Even the perfect payment processing software may lose its appeal if you’re not prepared for the merchant account underwriting process. Here are some factors that determine how quickly your underwriting and onboarding process may be completed:
- Service Agreements – Most software products provide a contract or agreement that must be read and signed before services can be set up. The faster you, the merchant, return these documents, the faster your underwriting and onboarding process can get underway.
- Applications and documents – If you are looking for a merchant account for either credit card processing or ACH processing, be prepared to fill out paperwork. To understand if your business is a good fit for the bank, they will want to get a clear picture of your business (in other words, they’ll ask a lot of questions). Filling out and returning applications quickly speeds up underwriting. Most banks also look for a few other items, such as merchant statements or tax EINs. Work with your payment processing software’s merchant onboarding team and try to provide them everything they ask for as quickly as you can get it. This will allow the team to provide underwriters with a complete, accurate picture of your business, reducing the amount of correspondence required to make their decision.
- Turnaround time for paperwork –After giving items to an underwriter, the decision to approve or deny (and the amount of time it takes to do so) is out of the merchant onboarding team’s hands. When all required items are provided, a decision can be made in as little as two business days. But again, it depends on whether they have been provided a full picture of your business through the documents you provide.
- Additional documents – If there is any question or confusion on the part of the underwriter, additional documents may be requested before they make their decision. If you heard from the payment processing software’s merchant onboarding team that they require more from you, try to produce the items promptly.
- A conversation with the business owner or operator – Occasionally, underwriters may need to verify certain information directly with the business owner or operator. This is nothing to be nervous about. They are merely trying to gain a full picture of your business. Be sure to make yourself available and answer questions as thoroughly as possible.
- Stronger financials – This may be outside of your control, but it’s something to keep in mind. Stronger financial statements make the underwriting decision easier. If your business is in a good place financially, that gives you a leg-up for getting a merchant account. If your financials aren’t great, however, you may still qualify.
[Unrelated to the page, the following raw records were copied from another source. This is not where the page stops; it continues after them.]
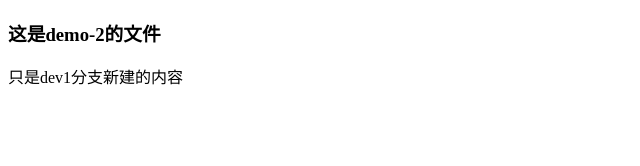
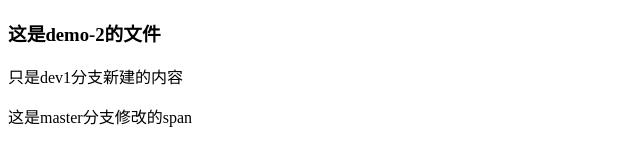
Before and after one commit to xukegg/demo-2, a plain HTML site: page index.html in a window 1280 px wide. Shown: the whole page, without its empty margins (0-640 px from the left). Drawn offline with Linux system fonts and the light colour scheme.

Commit message:
修改index.html,添加了span标签

```diff
--- a/index.html
+++ b/index.html
@@ -9,5 +9,6 @@
 <body>
     <h3>这是demo-2的文件</h3>
     <p>只是dev1分支新建的内容</p>
+    <span>这是master分支修改的span</span>
 </body>
 </html>
```
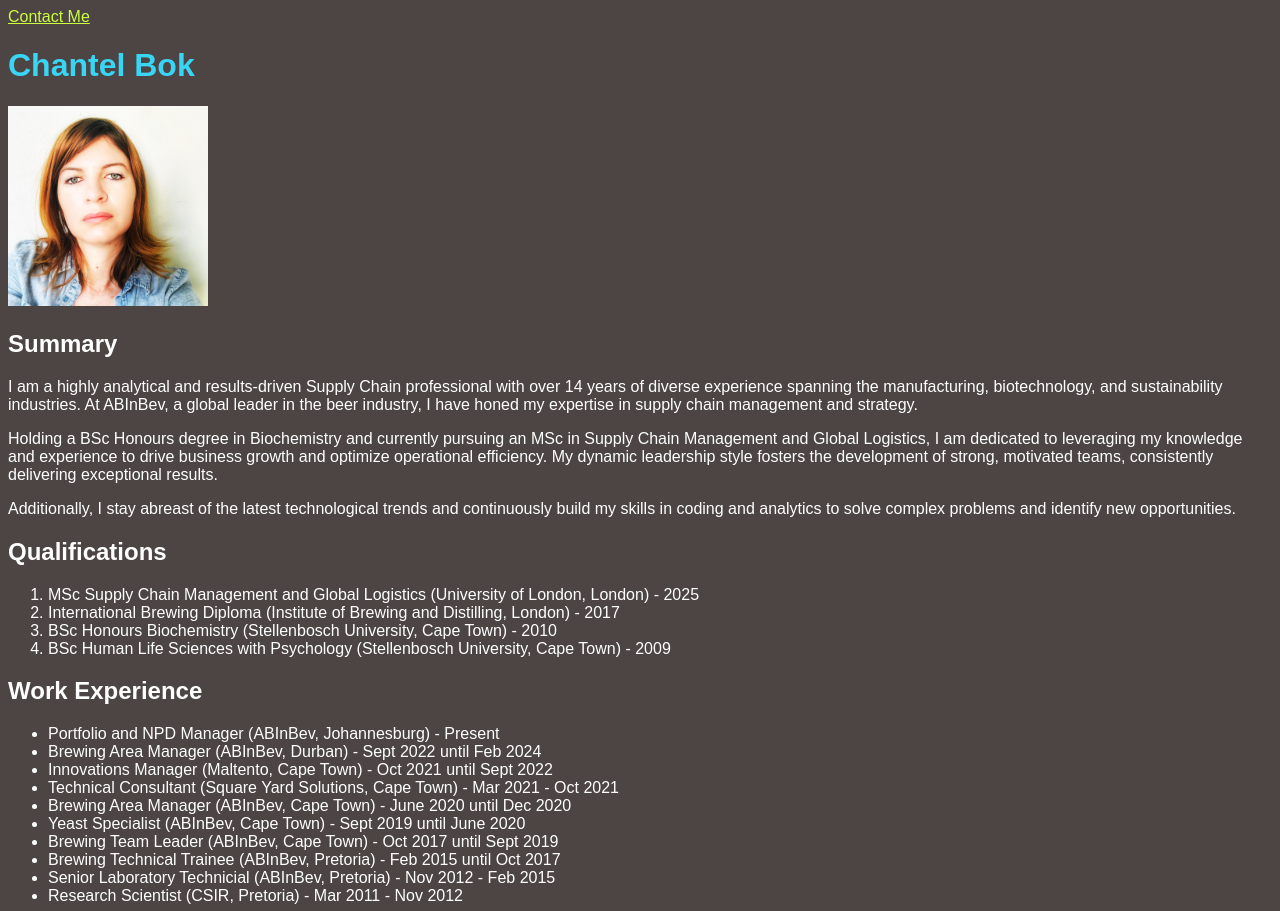
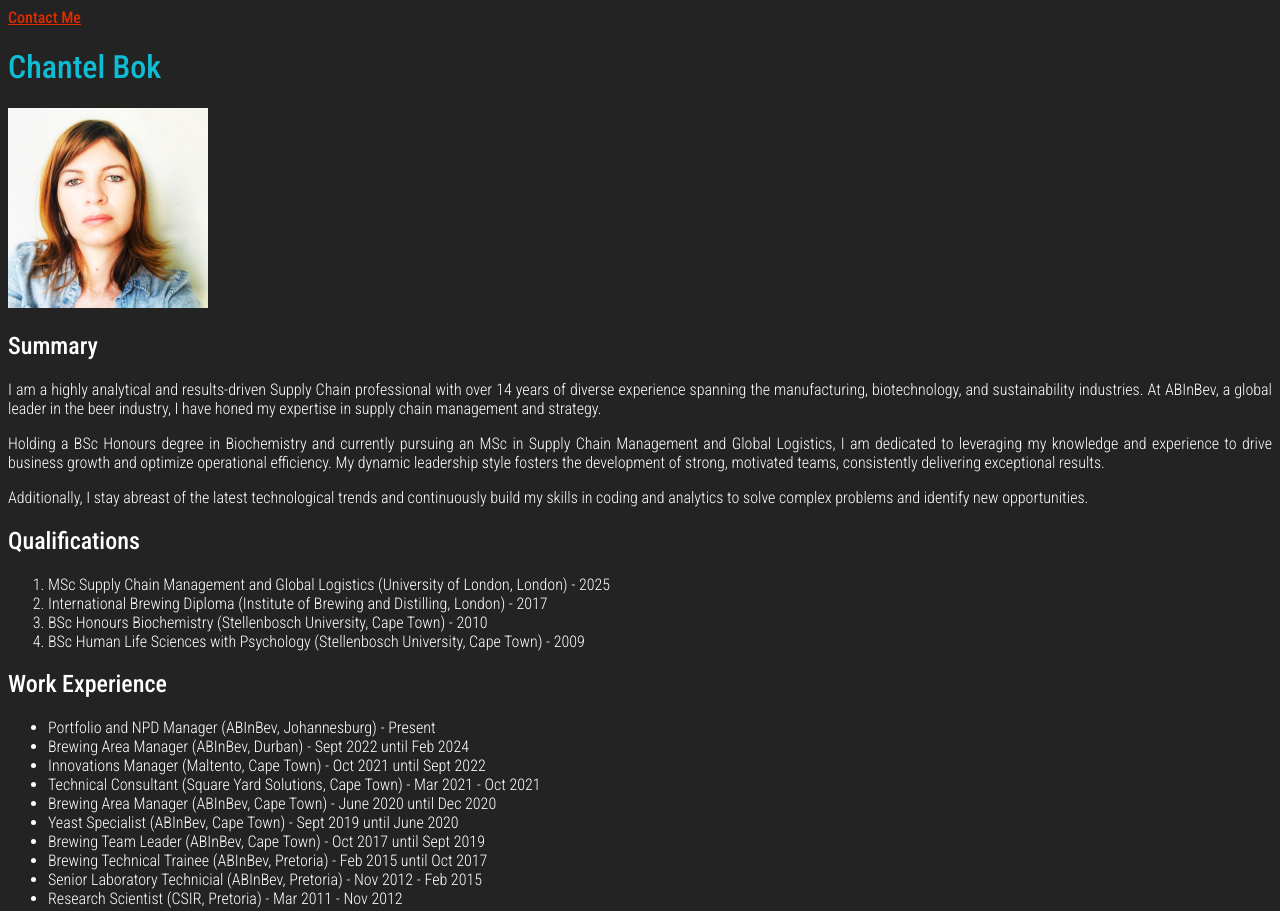
Before and after one commit to chantelbok/html-capstone-1, a plain HTML site: page index.html in a window 1280 px wide. Shown: the top 911 px of the page. Drawn offline with Linux system fonts and the light colour scheme.

Commit message:
Several style updates
Also link to new font

```diff
--- a/index.html
+++ b/index.html
@@ -3,14 +3,17 @@
     <head>
         <meta charset="utf-8">
         <title>My Resume</title>
-        <link rel="stylesheet" href="/styles.css"/>
+        <link rel="stylesheet" href="styles.css"/>
+        <link rel="preconnect" href="https://fonts.googleapis.com">
+        <link rel="preconnect" href="https://fonts.gstatic.com" crossorigin>
+        <link href="https://fonts.googleapis.com/css2?family=Roboto+Condensed:ital,wght@0,100..900;1,100..900&display=swap" rel="stylesheet">
     </head>
-    <a href="./public/contact.html">Contact Me</a>
+    <a id="Roboto" href="./public/contact.html">Contact Me</a>
     <body>
-        <h1>Chantel Bok</h1>
-        <img src="./assets/profile_pic.jpg" height="200" alt="A photo of Chantel Bok">
+        <h1 class="Name" id="Roboto">Chantel Bok</h1>
+        <img src="./assets/profile_pic.jpg"  height="200" alt="A photo of Chantel Bok">
         <h2>Summary</h2>
-        <p>
+        <p draggable="true">
             I am a highly analytical and results-driven Supply Chain
             professional with over 14 years of diverse experience
             spanning the manufacturing, biotechnology, and sustainability
@@ -29,7 +32,7 @@
             trends and continuously build my skills in coding and
             analytics to solve complex problems and identify new
             opportunities.</p>
-        <h2>Qualifications</h2>
+        <h2 id="special_head">Qualifications</h2>
         <ol>
             <li>MSc Supply Chain Management and Global Logistics (University of London, London) - 2025
             </li>
@@ -92,6 +95,6 @@
         </ul>
     </body>
     <footer>
-        <p>© 2024 Chantel Bok</p>
+        <p id="Roboto">© 2024 Chantel Bok</p>
       </footer>
 </html>
--- a/styles.css
+++ b/styles.css
@@ -1,20 +1,52 @@
 html{
-    background-color: rgb(77, 68, 68);
-    font: 1em sans-serif;
+    background-color: rgb(35, 35, 35);
     color: white;
-    h1{
-        color:rgba(55, 222, 255, 0.945)
+
+    #Roboto{
+        font-family: "Roboto Condensed", sans-serif;
+        font-optical-sizing: auto;
+        font-weight: 500;
+        font-style: normal;
     }
+
+    p, li{
+        font-family: "Roboto Condensed", sans-serif;
+        font-optical-sizing: auto;
+        font-weight: 300;
+        font-style: normal;
+        text-align: justify;
+    }
+
+    h2{
+        font-family: "Roboto Condensed", sans-serif;
+        font-optical-sizing: auto;
+        font-weight: 500;
+        font-style: normal;
+    }
+
+
+    .Name{
+        color: #10BCD4
+    }
+
     h2{
         color: white
     }
     h3{
-        color:aqua
+        color:#10BCD4
     }
     footer{
-        color: rgb(203, 255, 61)
+        color: #FF304F
     }
     a{
-        color:rgb(203, 255, 61)
+        color:#DD2C00
     }
+    #special_head{
+        color:white
+    }
+    p[draggable="false"]{
+        color:black;
+        background-color: rgb(185, 254, 115);
+    }
+
 }
```
Also changed, not shown: public/contact.html (+0 -2 lines).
Speak to the onboarding team about your situation, and they can give you further insight.
- Higher risk – If you are a merchant in a high risk industry, the underwriting process will require more documents and consideration than a low risk business. Don’t be discouraged from trying to obtain an account, but make sure you speak to the onboarding team first thing so you are prepared to provide all the documents and information required.
- After underwriting is approved – After underwriting, a customer centric payment software team can usually get your account created in just a few business days. This step may require information from you as well. Be sure to provide the merchant onboarding team with names and contact information for those within your business that will be receiving daily reports, administrative emails, etc.
In short, although the work is done by the onboarding and underwriting teams, it doesn’t mean merchants can sit back and relax as soon as they’ve signed on the dotted line. What most often slows down setup time is a merchant failing to provide documents or respond to questions during underwriting. That doesn’t mean you should be left to fend for yourself. Look for payment processing software with excellent customer service ratings, so you know you’ll have support throughout the process.
To learn more about the considerations involved in choosing payment processing software. Download the PDCflow Payment Processing Buyer’s Guide.